■ What you have to do ■
Lines that contain the string "export" are the ones to list; copy all of them from the records.

(Records drawn from a dataset)
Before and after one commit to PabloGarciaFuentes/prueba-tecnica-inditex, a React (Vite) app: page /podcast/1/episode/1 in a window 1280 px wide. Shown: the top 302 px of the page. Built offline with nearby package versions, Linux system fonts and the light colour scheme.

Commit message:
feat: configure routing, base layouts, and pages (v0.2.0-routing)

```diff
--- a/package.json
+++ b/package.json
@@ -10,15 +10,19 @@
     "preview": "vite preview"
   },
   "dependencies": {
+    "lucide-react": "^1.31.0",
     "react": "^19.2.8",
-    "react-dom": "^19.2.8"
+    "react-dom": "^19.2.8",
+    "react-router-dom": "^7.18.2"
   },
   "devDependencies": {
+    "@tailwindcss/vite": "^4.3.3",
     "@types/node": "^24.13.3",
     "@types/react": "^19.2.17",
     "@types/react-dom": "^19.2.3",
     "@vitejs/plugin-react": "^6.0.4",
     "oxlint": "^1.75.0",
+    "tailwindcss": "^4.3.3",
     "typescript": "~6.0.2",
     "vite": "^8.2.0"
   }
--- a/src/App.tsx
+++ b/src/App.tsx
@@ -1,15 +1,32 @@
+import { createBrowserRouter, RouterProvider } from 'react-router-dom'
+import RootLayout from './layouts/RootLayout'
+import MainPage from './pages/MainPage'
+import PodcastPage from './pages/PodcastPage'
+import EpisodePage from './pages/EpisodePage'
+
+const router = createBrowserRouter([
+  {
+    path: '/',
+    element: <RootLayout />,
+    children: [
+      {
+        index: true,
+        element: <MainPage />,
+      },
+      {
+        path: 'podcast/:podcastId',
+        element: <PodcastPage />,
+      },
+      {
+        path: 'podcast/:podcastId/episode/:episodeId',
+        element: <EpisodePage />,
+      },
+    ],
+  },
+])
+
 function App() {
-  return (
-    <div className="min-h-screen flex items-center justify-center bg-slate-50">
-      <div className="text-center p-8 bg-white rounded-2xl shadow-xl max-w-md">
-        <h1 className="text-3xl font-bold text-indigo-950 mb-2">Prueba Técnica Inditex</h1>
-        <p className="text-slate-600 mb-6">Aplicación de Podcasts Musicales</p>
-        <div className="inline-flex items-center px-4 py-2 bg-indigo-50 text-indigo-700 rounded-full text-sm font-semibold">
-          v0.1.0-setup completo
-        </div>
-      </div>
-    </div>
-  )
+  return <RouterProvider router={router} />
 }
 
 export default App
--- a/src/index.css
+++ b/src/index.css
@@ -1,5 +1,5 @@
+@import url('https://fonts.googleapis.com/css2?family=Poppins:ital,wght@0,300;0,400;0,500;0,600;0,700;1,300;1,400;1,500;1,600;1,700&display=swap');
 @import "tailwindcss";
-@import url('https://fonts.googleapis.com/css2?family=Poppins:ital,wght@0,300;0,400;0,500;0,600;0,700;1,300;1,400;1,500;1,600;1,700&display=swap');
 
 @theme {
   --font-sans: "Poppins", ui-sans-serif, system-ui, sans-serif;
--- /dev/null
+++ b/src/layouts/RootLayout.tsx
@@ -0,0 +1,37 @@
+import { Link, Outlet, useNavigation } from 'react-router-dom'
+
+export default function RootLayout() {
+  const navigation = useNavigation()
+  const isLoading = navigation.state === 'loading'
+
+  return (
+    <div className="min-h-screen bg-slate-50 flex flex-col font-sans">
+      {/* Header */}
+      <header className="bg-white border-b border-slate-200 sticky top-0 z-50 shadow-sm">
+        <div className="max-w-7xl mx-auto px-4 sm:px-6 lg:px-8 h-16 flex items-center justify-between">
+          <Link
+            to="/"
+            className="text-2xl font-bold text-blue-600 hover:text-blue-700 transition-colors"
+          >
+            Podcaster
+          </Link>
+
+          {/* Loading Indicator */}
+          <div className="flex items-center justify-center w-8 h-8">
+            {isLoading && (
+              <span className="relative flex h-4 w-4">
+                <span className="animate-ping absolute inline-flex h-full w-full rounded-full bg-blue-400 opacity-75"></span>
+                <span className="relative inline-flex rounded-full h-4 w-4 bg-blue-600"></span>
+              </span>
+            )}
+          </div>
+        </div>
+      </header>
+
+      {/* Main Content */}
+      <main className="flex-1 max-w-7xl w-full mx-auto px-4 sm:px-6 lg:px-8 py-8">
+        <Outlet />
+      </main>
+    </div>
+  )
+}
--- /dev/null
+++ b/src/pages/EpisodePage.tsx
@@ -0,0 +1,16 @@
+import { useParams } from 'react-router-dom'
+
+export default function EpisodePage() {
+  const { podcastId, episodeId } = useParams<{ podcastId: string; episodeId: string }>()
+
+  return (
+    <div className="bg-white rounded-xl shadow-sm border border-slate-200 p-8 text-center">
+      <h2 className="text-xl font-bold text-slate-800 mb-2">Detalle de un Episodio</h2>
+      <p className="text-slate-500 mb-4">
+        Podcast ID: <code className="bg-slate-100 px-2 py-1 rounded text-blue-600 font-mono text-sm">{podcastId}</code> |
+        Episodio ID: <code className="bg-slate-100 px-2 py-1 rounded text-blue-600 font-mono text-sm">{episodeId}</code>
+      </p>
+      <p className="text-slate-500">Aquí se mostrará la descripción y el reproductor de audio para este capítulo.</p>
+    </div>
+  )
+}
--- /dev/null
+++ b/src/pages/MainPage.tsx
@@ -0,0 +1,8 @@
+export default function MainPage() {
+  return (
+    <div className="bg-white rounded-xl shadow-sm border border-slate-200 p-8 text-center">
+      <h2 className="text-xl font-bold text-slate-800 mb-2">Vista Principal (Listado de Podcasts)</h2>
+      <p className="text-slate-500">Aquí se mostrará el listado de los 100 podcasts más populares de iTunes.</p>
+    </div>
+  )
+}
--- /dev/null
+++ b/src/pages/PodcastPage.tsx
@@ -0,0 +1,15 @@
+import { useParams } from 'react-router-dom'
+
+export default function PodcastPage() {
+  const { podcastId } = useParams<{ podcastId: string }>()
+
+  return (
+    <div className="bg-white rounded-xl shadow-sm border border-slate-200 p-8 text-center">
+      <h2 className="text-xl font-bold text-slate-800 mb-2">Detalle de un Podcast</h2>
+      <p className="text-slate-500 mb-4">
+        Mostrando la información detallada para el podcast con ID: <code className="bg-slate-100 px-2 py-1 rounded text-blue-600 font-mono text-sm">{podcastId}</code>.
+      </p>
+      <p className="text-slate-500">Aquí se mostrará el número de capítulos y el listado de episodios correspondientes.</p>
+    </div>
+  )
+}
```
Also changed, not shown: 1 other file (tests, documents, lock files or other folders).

...

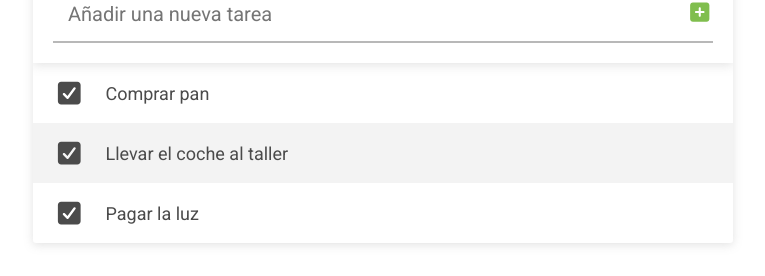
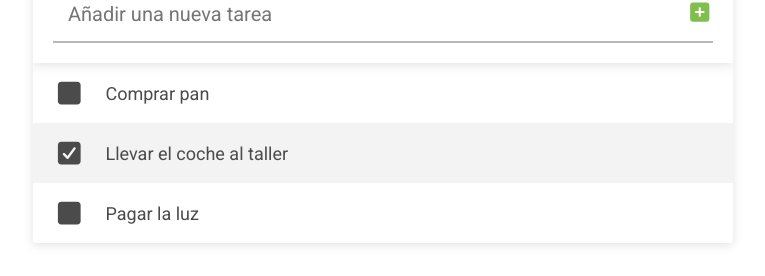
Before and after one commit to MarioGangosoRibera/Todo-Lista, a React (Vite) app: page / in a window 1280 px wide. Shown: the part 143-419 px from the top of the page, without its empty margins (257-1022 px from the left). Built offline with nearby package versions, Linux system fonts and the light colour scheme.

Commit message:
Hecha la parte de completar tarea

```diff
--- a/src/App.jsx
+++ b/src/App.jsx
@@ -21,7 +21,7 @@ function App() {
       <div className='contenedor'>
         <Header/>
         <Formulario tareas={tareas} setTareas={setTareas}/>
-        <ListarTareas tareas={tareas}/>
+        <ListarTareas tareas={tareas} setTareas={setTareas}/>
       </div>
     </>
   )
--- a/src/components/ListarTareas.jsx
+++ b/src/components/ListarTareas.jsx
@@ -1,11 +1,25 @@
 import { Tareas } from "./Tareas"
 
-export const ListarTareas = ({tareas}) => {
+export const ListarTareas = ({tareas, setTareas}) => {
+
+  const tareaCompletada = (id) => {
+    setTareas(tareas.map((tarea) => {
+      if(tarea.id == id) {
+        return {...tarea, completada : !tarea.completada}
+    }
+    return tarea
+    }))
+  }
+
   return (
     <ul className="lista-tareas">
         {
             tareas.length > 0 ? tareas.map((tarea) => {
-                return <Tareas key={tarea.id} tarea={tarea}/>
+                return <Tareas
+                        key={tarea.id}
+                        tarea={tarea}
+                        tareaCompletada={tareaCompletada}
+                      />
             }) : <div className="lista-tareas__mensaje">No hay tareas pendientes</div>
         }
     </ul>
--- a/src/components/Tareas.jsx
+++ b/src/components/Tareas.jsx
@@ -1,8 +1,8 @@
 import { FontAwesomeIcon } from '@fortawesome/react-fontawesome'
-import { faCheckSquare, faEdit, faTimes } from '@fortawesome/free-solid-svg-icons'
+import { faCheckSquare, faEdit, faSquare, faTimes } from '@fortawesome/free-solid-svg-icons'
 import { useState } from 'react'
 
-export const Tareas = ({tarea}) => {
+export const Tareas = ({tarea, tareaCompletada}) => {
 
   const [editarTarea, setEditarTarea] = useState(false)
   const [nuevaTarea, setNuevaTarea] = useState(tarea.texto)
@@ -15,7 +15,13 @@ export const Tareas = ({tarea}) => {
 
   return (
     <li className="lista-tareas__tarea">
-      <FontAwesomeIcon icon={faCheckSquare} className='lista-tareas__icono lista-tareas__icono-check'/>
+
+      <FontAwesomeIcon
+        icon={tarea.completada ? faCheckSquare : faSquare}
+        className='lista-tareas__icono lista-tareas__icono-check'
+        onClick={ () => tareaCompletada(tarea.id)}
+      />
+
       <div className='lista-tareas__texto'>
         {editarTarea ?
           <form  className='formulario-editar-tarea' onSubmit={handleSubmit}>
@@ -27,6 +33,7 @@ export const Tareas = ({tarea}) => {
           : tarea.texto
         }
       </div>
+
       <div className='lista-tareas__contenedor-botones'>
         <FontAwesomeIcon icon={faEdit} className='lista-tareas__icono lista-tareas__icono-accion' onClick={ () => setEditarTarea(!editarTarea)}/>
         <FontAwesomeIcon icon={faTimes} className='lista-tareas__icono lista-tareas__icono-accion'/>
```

■ Written solution ■
 export default App
+export default function RootLayout() {
+export default function EpisodePage() {
+export default function MainPage() {
+export default function PodcastPage() {
-export const ListarTareas = ({tareas}) => {
+export const ListarTareas = ({tareas, setTareas}) => {
-export const Tareas = ({tarea}) => {
+export const Tareas = ({tarea, tareaCompletada}) => {
@@ -15,7 +15,13 @@ export const Tareas = ({tarea}) => {
@@ -27,6 +33,7 @@ export const Tareas = ({tarea}) => {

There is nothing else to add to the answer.